Most important to the plot: teleportation has become the en vogue method of transportation, via a mechanism called the Punch Escrow. Patented by International Transport—one of the most powerful companies on Earth in a world governed by corporations—the Punch Escrow makes teleportation the safest form of transportation by ensuring that a passenger who cannot arrive at their destination simply emerges unharmed from the chamber they initially entered.
It's deemed the safest method of transportation until Joel Byram, an average 22nd-century guy in New York, is haphazardly duplicated en route to a second honeymoon in Costa Rica, leading International Transport to try to fix the bug by eliminating a duplicate.
How does the future look different from today?
The Punch Escrow is a hard sci-fi book, meaning the technologies that exist in my version of 2147 are all rooted in modern science. I like to call it a near-future novel because the technological innovations that permeate everyday life in the story shouldn't feel alien. They're pragmatic evolutions of the science surrounding us today.
I think the main difference between The Punch Escrow's 2147 and today is the structure of government. I worked with an anthropologist to try to develop a thesis on what signals from today's society might give us clues about tomorrow's governments. We ultimately landed on the thesis that, since elected officials' jobs have shifted from serving the proletariat toward serving corporate interests—because the latter is a more reliable path to re-election—then it would stand to reason that future society would cut out the middlemen. The future is a corporatocracy.

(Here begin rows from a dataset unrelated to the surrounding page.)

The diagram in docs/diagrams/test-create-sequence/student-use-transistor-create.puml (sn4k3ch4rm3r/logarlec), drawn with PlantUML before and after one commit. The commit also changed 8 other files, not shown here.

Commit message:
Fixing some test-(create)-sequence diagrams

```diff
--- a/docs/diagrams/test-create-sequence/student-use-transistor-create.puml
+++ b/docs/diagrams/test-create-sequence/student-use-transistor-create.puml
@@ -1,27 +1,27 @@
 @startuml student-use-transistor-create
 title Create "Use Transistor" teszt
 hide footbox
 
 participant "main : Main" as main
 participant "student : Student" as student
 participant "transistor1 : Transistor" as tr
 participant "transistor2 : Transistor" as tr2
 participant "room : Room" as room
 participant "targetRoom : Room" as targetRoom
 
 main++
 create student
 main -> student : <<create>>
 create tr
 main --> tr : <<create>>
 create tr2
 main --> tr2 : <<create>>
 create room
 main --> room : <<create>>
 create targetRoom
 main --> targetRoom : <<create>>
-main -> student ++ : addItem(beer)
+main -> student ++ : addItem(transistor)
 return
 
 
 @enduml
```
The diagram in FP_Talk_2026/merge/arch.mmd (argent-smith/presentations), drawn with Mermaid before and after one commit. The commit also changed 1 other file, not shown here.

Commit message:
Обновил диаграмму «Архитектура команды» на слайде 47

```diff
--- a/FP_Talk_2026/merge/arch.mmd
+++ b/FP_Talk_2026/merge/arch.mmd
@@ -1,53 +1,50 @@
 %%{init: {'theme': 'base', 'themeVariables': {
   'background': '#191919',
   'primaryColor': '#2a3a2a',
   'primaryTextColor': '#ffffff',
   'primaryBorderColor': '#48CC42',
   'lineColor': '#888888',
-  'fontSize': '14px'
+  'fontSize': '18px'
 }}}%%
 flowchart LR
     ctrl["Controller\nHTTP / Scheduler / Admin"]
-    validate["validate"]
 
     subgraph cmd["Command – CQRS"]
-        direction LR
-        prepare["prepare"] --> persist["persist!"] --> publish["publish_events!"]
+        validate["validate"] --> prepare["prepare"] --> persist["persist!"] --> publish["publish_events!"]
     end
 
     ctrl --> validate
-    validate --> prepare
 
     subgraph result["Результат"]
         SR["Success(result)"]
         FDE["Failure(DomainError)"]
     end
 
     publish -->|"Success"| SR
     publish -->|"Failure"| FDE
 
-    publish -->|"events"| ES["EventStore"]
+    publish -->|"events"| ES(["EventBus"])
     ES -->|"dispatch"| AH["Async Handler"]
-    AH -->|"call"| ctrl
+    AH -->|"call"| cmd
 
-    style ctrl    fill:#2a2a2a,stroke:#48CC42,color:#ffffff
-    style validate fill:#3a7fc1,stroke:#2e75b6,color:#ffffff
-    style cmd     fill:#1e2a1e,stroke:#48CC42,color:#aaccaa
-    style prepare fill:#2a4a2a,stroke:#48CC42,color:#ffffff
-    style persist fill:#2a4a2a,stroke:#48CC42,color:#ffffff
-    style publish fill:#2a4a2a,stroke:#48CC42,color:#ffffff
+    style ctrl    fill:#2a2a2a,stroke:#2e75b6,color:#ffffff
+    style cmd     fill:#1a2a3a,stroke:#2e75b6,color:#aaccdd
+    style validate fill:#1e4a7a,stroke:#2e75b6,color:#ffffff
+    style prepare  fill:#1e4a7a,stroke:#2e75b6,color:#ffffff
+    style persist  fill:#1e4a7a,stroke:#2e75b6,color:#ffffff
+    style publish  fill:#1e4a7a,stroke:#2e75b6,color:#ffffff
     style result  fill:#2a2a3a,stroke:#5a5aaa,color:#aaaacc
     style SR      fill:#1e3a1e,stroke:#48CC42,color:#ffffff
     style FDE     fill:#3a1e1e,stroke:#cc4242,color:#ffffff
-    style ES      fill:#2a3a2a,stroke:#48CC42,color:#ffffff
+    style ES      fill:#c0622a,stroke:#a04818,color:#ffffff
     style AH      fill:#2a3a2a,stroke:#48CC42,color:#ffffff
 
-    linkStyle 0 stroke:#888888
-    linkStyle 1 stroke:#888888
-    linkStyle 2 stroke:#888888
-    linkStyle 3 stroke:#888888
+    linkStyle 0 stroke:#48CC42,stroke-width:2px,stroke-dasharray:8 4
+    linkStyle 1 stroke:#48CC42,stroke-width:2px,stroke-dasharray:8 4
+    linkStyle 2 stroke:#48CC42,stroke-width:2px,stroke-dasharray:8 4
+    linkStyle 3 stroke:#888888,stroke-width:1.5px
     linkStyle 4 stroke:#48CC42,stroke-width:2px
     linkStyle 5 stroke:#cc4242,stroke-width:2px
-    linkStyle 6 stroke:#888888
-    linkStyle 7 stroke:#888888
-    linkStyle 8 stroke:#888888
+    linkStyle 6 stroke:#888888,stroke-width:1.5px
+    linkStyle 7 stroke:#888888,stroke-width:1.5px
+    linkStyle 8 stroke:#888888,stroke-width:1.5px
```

Tal M. Klein. Lai Long
Why is a warmer planet such a potent element in that future?
If current events aren't enough to convince you that our climate is dramatically changing, then there's probably not much use reading further. Still here? Great. In the present, we're no longer talking about climate change in the abstract. We're talking about our changing climate. Ice sheets in Greenland and Antarctica are losing mass at an alarming rate. Coral reefs are dying from heat stress, leading to entire marine ecosystem collapse. The anthropological impacts of climate change from dangerous weather patterns such as Harvey and Irma, heat waves, droughts and sea-level rise are beginning to manifest themselves. Greenhouse gas reduction alone will soon not be a sufficient remediation. We'll need to find a way to actively remove these fumes from the air in order to survive. This need will create demand, and demand will catalyze supply.
How does the planet of the future deal with climate change, and what inspired those ideas?
Future society will commercialize and industrialize clean air, thus solving for some of dirty air's climate side effects. The end result in the book follows what we're currently doing to clean water—that is, just enough.
If everyone's air was dangerously polluted, that might galvanize the world to action, but even in that case there would likely be tiers of air quality, just as there are tiers of water quality today. The commoditized solution I put in the book was developed with the assistance of a CRISPR engineer: genetically modified mosquitoes that eat greenhouse gases and excrete water seemed just like the sort of messy solution we might realize (although I hope we'll find a more elegant solution).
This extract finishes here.